A new addition to his Chinese Edition
Renovated from a duplex of historical buildings by the Bund, of which one used to be a power station built in 1929, the new Shanghai Edition Hotel is the latest addition to real estate mogul and hotelier Ian Schrager’s portfolio of properties around the world.
The 145 rooms in this new establishment sport the same aesthetics as the other Edition hotels, with high ceilings and minimalistic furniture adding to the sense of spaciousness. The only decoration found in the private spaces are black and white works of Wing Shya, director Wong Kar-wai’s exclusive set photographer.
True to Schrager’s belief that hotels should always be a fun and social environment, the Shanghai outpost comes with nine restaurants and bars, among which are dining establishments by Michelinstar chef Jason Atherton.

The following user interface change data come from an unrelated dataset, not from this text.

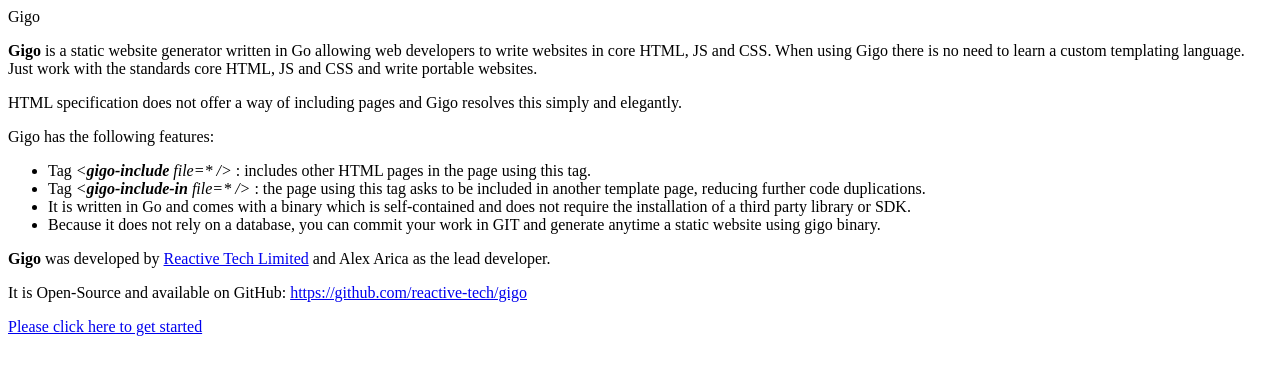
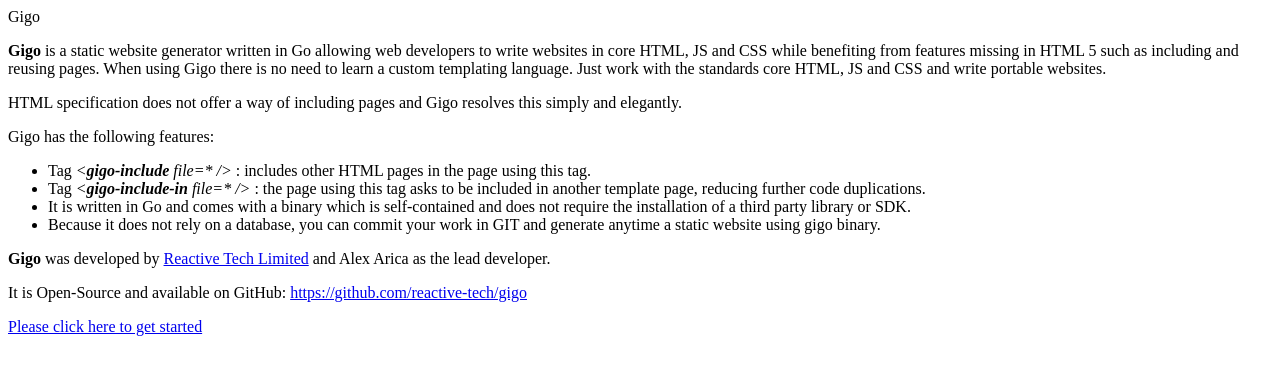
Before and after one commit to reactive-tech/gigo-website, a plain HTML site: page index.html in a window 1280 px wide. Drawn offline with Linux system fonts and the light colour scheme.

Commit message:
Updated home page

```diff
--- a/index.html
+++ b/index.html
@@ -6,7 +6,8 @@
                 <article>
                     <p>
                         <b>Gigo</b> is a static website generator written in Go allowing web developers to write
-                        websites in core HTML, JS and CSS. When using Gigo there is no need to learn a custom templating
+                        websites in core HTML, JS and CSS while benefiting from features missing in HTML 5 such as
+                        including and reusing pages. When using Gigo there is no need to learn a custom templating
                         language. Just work with the standards core HTML, JS and CSS and write portable websites.
                     </p>
                         <p>HTML specification does not offer a way of including pages and Gigo resolves this simply and elegantly.</p>
```
Also changed, not shown: includes/header.html (+1 -1 lines).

Despite his reputation as a hip hotelier, the 72-year-old New Yorker says that his hotels aren’t built solely for the millennial generation, or any generation in particular. Instead, this new hotel in Shanghai, which features a partnership with Marriott International, simply exemplifies his passion to grow Edition into “the best lifestyle hotel brand” in the world.
Schrager spoke to China Daily USA during his recent trip to Shanghai for the opening of the hotel.
This was an opportunity that came from Marriott. This building has an unusual architecture and I was drawn to the challenge of turning it into a hotel.
Shanghai is a city that is booming with energy. What has happened here over the past 20 years is just mind-boggling. There is nothing you can read in the United States that prepares you for this. You have to come and see it yourself.
This city may become the world capital one day. New York has had this title for a long time, and Shanghai may be the next. It’s a place that anybody can come and achieve a marvelous accomplishment, no obstacle, wide open, while it is now more difficult in New York. I don’t find inspiration from hotels. We simply come here to do a hotel that is a microcosm of the city. We want to make subtle references to the local culture. It is almost as if someone comes to your house, and you give him a cup of tea and he knows where you come from.
It’s like when we do a hotel in London, I don’t have to have a man in a big black furry hat and red coat standing outside greeting people. If I am doing a hotel in New York, I don’t have to sell Empire State Building statues in gift shops.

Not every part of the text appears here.